Drawn entirely using vectors in Sketch.
When resizing objects in Sketch, I’d like to see the increment (or decrement) value along with the dimensions.
- The change value is always relative to the dimensions before the drag began, so if you increased the width of the example above by 10, then decreased that by 5 without releasing the drag handle, the counter would read +5.
- If they prove distracting, maybe a “Show dimension change counts” checkbox in the Layers section of Preferences.
- Ideally, these would display when resizing using the keyboard as well.
- Throw typography nerds a bone by using a proper multiplication symbol rather than an x for the width/height separator. I assume you can add it from the Characters palette to the appropriate place in Xcode.
I’m really happy with how the new (nestable!) symbols are shaping up in the Sketch 3.7 betas — great work by the team at Bohemian Coding.
If you want to design UI transitions and responsive layouts without writing the code yourself, Hype Pro is a great option.
To work out the details for specific UI transitions, I frequently just copy and paste design elements from my Sketch document into Hype and go from there. Keep in mind that it is generally easier to manipulate text and boxes if they are created in Hype itself.
For more involved UI simulations, the addition of symbols (particularly those that persist across scenes) makes such a thing much easier to manage than in older versions of Hype.
Platforms that promised to bring convenience to a process or intimacy to a relationship now wedge themselves into the transaction as new middlemen. Then, we’re left to trust in the benevolence of those who have the power to mold our dependencies. Citing a lot of the concerns I mentioned earlier, those people are less responsible and compassionate than we had hoped. In pursuit of convenience, we have opened the door to unscrupulous influence.
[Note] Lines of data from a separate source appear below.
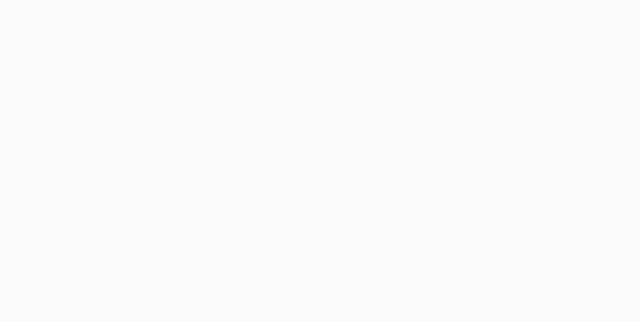
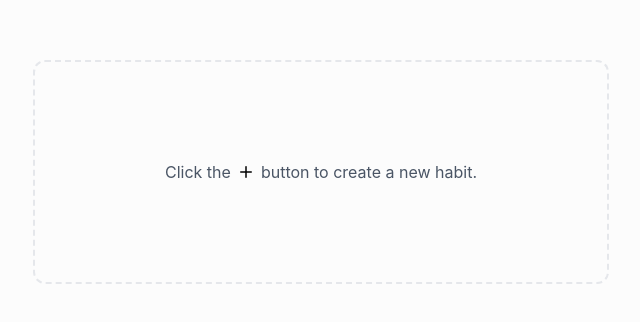
Before and after one commit to klaudjoshkurta/expense-manager, a Vue app: page / in a window 1280 px wide. Shown: the part 228-550 px from the top of the page, without its empty margins (319-959 px from the left). Built offline with nearby package versions, Linux system fonts and the light colour scheme.

Commit message:
Add EmptyHabit component and integrate lucide-vue-next icons

```diff
--- a/package.json
+++ b/package.json
@@ -12,6 +12,7 @@
   },
   "dependencies": {
     "@tailwindcss/vite": "^4.0.0",
+    "lucide-vue-next": "^0.474.0",
     "pinia": "^2.3.1",
     "tailwindcss": "^4.0.0",
     "vue": "^3.5.13"
--- a/src/App.vue
+++ b/src/App.vue
@@ -1,8 +1,15 @@
 <script setup lang="ts">
+import EmptyHabit from '@/components/habit/EmptyHabit.vue';
 </script>
 
 <template>
 	<div class="bg-[#fcfcfc] h-screen overflow-x-hidden thin-scrollbar">
+		<div class="h-full flex items-center justify-between">
+			<div class="max-w-xl w-full mx-auto">
 
+				<EmptyHabit />
+
+			</div>
+		</div>
 	</div>
 </template>
--- /dev/null
+++ b/src/components/habit/EmptyHabit.vue
@@ -0,0 +1,12 @@
+<script setup lang="ts">
+import { Plus } from 'lucide-vue-next';
+
+</script>
+
+<template>
+    <div class="border-2 border-dashed border-gray-200 rounded-xl flex items-center justify-center h-56">
+        <div class="text-gray-600 flex items-center">
+            Click the <Plus :size="18" class="text-black mx-1.5" /> button to create a new habit.
+        </div>
+    </div>
+</template>
```
Also changed, not shown: 1 other file (tests, documents, lock files or other folders).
The Tumult team has done some great work on the upcoming Hype Pro. If you are a designer who wants to move beyond static mockups and tools that limit you to canned animations, you’ll want to check it out.
It’s a hopeful time for design tools on the Mac.
- Adobe having killed Fireworks, I’ve moved over to Boheman Coding’s Sketch. The addition of symbols in v3 made it practical to use for larger projects. I still miss shared layers from Fireworks, but not the crashes.
- Affinity Designer has great performance, a customizable UI, and a good balance of vector and bitmap tools. It’s not geared toward mocking up numerous screen views, but it seems like a good option for individual illustrations and icons.
- Flying Meat’s Acorn is a great alternative to Photoshop if you need bitmap editing capabilities.
- Quasado’s Gravit provides a good deal of Fireworks’ functionality in an open source, web technologies-based package. It’s still very much a work in progress (no Boolean ops on vectors, no vector export, bugs, etc.), but it already surpasses Fireworks in some ways. The multiple master pages would have been great in Fireworks.
- Not having been released, I have not used it, but there is good reason to believe that Bjango’s Skala will be a quality visual design app.
- Relative Wave’s Form looks like a way to build iOS prototypes without all the complexity of Quartz Composer.
- Along similar lines, there is Facebook’s Origami.
- Tumult’s Hype is a good way to build interactive prototypes without coding. I’ve built fairly extensive prototypes using the combination of Sketch and Hype. Unlike Form and Origami, Hype’s output can run on anything with a decent browser.
Most designers for screens could be well served by some combination of the above. My workflow these days is mostly doing graphics and some layout in Sketch, then prototyping in the browser using jQuery with Velocity.js or Snap.svg for animation.
A UI detail for Sketch 3 that would help when working on a file you haven’t touched in a while or one you didn’t create like an inherited project or a downloaded template.